Monday saw him in Gerno di Lesmo for the traditional photo shoots with his new bike, while on Tuesday Valentino Rossi stopped off in Milan, popping into the Radio Deejay studios to guest on the “DEEJAY CHIAMA ITALIA” show, presented by Linus and Nicola Savino. A busy couple of days for the Doctor, his holidays already a distant memory.
“I was already back training last week – he commented – I had a month and a half off anyway with the race at the Ranch and then some holiday time. I spent part of the time in Jamaica with the guys from the Academy, there were around fifteen of us including wives and girlfriends, and then we went to the mountains, to Madonna di Campiglio”.
Rossi then comments briefly on Dani Pedrosa, who has been back in surgery again following his latest injury.
“Dani has had many physical problems. There's always a danger of course, both on track and off. Look at what happened to Hayden and Schumi”.
Talk also turns to Hamilton, who presenter Linus refers to as a show-off.
“We Italians generally keep a low profile, because if you show off and something goes wrong they rip you to pieces. Lewis keeps himself busy, I see he goes skiing with Ken Block. I wrote to him to invite him to the Ranch, but he's always so busy. Once I said, 'Shall we do next Tuesday?' and he replied, 'OK, but that afternoon I have to leave for Miami', so we haven't done anything yet. If he comes in his jet, we can have him land at Rimini airport (he smiles)”
Meanwhile, Rossi is focusing on the 2019 season, his first season as an 'over 40'.
“My dream was always to race in the world championship. Thirty years ago, riders were older because they started to race later. Now riders begin at a very young age. Personally, I never though I'd be racing at 40, it's not the norm, the important thing is to remain competitive. Perhaps it will become the norm in the future. My renewal last year? When I signed, I realised that a two-year agreement would take me to 40, I can't deny that I had to think hard about whether I should do it. I've always been convinced that if we can improve the bike we can be strong”.
Rossi clearly has the experience, as well as a touch of fear.
“I have it, like all riders. With experience, you get to know the tracks and work well for the race, even if a youngster is braver and less scared of crashing, also if he crashes, he recovers quicker. As I've said, we are all scared, some more so, some less so, it's something you have to realise, though much depends on how you react. With the passing of the years, you're more careful, in Moto3 and Moto2 the guys are perhaps crazier. Brave riders? I'd say the Japanese, the Indonesians but also the Brits particularly in the wet”.
Those who love to take a little risk undoubtedly include a certain Marc Marquez.
“Marc takes a lot of risks, he's very brave and sometimes appears to have no fear.
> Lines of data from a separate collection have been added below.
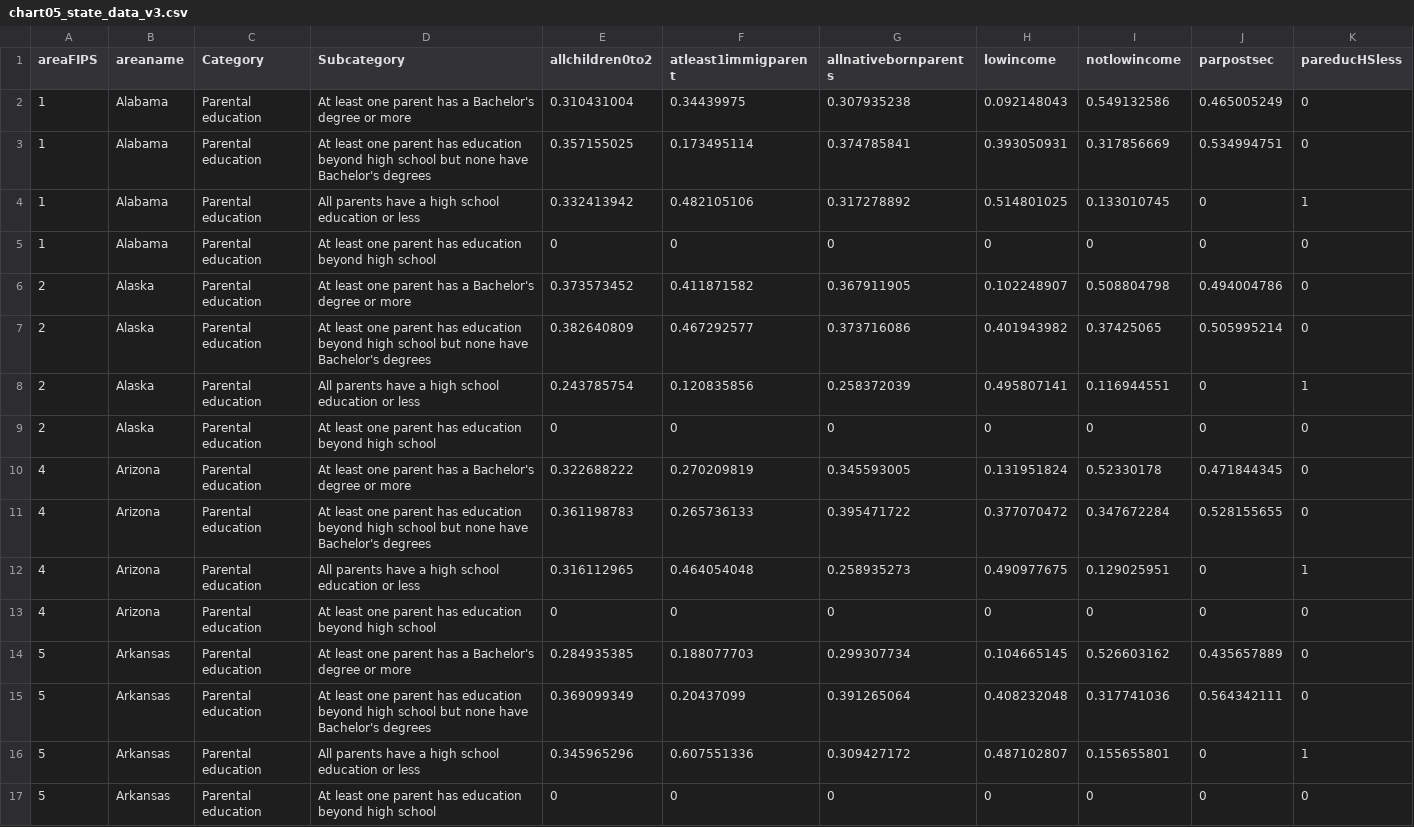
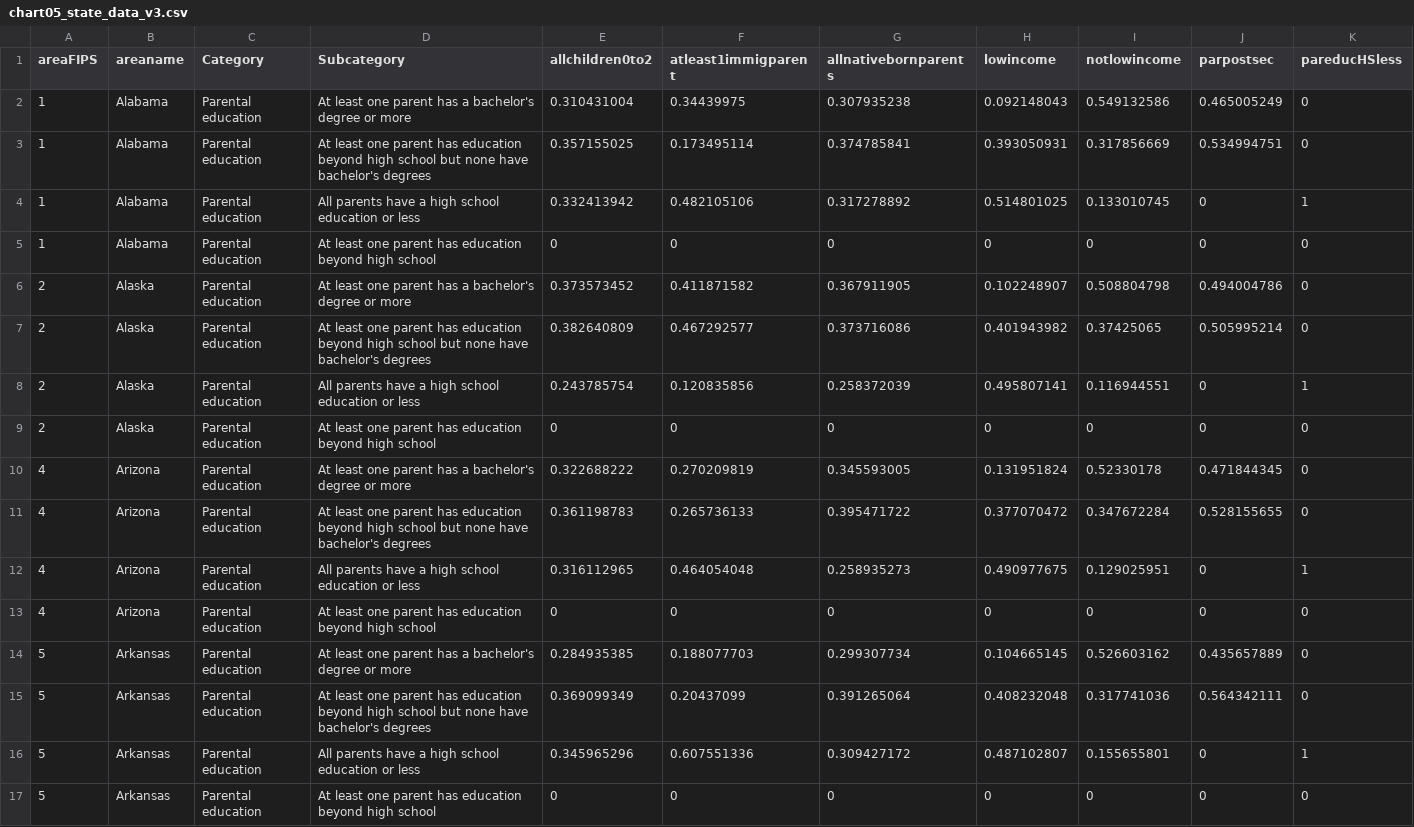
Before and after one commit to UI-Research/characteristics-of-infants-toddlers, a CSV file: data/chart05_state_data_v3.csv, drawn as a sheet; only a part is shown; the diff covers the shown part only.

```diff
--- a/data/chart05_state_data_v3.csv
+++ b/data/chart05_state_data_v3.csv
@@ -1,16 +1,16 @@
 areaFIPS,areaname,Category,Subcategory,allchildren0to2,atleast1immigparent,allnativebornparents,lowincome,notlowincome,parpostsec,pareducHSless
-1,Alabama,Parental education,At least one parent has a Bachelor's degree or more,0.310431004,0.34439975,0.307935238,0.092148043,0.549132586,0.465005249,0
-1,Alabama,Parental education,At least one parent has education beyond high school but none have Bachelor's degrees,0.357155025,0.173495114,0.374785841,0.393050931,0.317856669,0.534994751,0
+1,Alabama,Parental education,At least one parent has a bachelor's degree or more,0.310431004,0.34439975,0.307935238,0.092148043,0.549132586,0.465005249,0
+1,Alabama,Parental education,At least one parent has education beyond high school but none have bachelor's degrees,0.357155025,0.173495114,0.374785841,0.393050931,0.317856669,0.534994751,0
 1,Alabama,Parental education,All parents have a high school education or less,0.332413942,0.482105106,0.317278892,0.514801025,0.133010745,0,1
 1,Alabama,Parental education,At least one parent has education beyond high school,0,0,0,0,0,0,0
-2,Alaska,Parental education,At least one parent has a Bachelor's degree or more,0.373573452,0.411871582,0.367911905,0.102248907,0.508804798,0.494004786,0
-2,Alaska,Parental education,At least one parent has education beyond high school but none have Bachelor's degrees,0.382640809,0.467292577,0.373716086,0.401943982,0.37425065,0.505995214,0
+2,Alaska,Parental education,At least one parent has a bachelor's degree or more,0.373573452,0.411871582,0.367911905,0.102248907,0.508804798,0.494004786,0
+2,Alaska,Parental education,At least one parent has education beyond high school but none have bachelor's degrees,0.382640809,0.467292577,0.373716086,0.401943982,0.37425065,0.505995214,0
 2,Alaska,Parental education,All parents have a high school education or less,0.243785754,0.120835856,0.258372039,0.495807141,0.116944551,0,1
 2,Alaska,Parental education,At least one parent has education beyond high school,0,0,0,0,0,0,0
-4,Arizona,Parental education,At least one parent has a Bachelor's degree or more,0.322688222,0.270209819,0.345593005,0.131951824,0.52330178,0.471844345,0
-4,Arizona,Parental education,At least one parent has education beyond high school but none have Bachelor's degrees,0.361198783,0.265736133,0.395471722,0.377070472,0.347672284,0.528155655,0
+4,Arizona,Parental education,At least one parent has a bachelor's degree or more,0.322688222,0.270209819,0.345593005,0.131951824,0.52330178,0.471844345,0
+4,Arizona,Parental education,At least one parent has education beyond high school but none have bachelor's degrees,0.361198783,0.265736133,0.395471722,0.377070472,0.347672284,0.528155655,0
 4,Arizona,Parental education,All parents have a high school education or less,0.316112965,0.464054048,0.258935273,0.490977675,0.129025951,0,1
 4,Arizona,Parental education,At least one parent has education beyond high school,0,0,0,0,0,0,0
-5,Arkansas,Parental education,At least one parent has a Bachelor's degree or more,0.284935385,0.188077703,0.299307734,0.104665145,0.526603162,0.435657889,0
-5,Arkansas,Parental education,At least one parent has education beyond high school but none have Bachelor's degrees,0.369099349,0.20437099,0.391265064,0.408232048,0.317741036,0.564342111,0
+5,Arkansas,Parental education,At least one parent has a bachelor's degree or more,0.284935385,0.188077703,0.299307734,0.104665145,0.526603162,0.435657889,0
+5,Arkansas,Parental education,At least one parent has education beyond high school but none have bachelor's degrees,0.369099349,0.20437099,0.391265064,0.408232048,0.317741036,0.564342111,0
 5,Arkansas,Parental education,All parents have a high school education or less,0.345965296,0.607551336,0.309427172,0.487102807,0.155655801,0,1
```
Also changed, not shown: 96 edited cells elsewhere in this file, data/chart05_cbsa_data_v3.csv, 2 other files.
He's strong, because he gets hurt and gets back up, runs to the garage and gets straight back out on the other bike. I watch him of course, we riders do that a lot, we're all interested in what the others are doing. We keep an eye on each other on social media too, we're all curious about training and nutrition. Have I stolen any secrets from other riders? In certain situations maybe, generally things relating to training!.
Next season, Valentino will also be up against his young 'pupils' Morbidelli and Bagnaia, both keen to beat their mentor.
“Franco and Pecco are the strongest. We worked for Morbidelli to have Ramon Forcada as crew chief, he knows the M1 like the back of his hand. At one point, I questioned whether this wasn't a conflict of interest with myself.”
And what about Luca Marini?
“He was very strong last year, he grew a great deal, particularly in the second part of the season, when he got on better with the bike. He scored podiums, two poles and finally the win in Malaysia. I have to say I cried for him, we're good brothers and I really like helping him. A passing of the baton to him in MotoGP? Who knows, if he's fast, we might even race together".
Racing aside, Valentino was asked whether he is likely to become a father.
“My grandmother, Graziano's mum, who sadly passed away some years ago would always ask me that. My mum now realises that it's better to leave it. Perhaps it's better to focus on Luca (he jokes).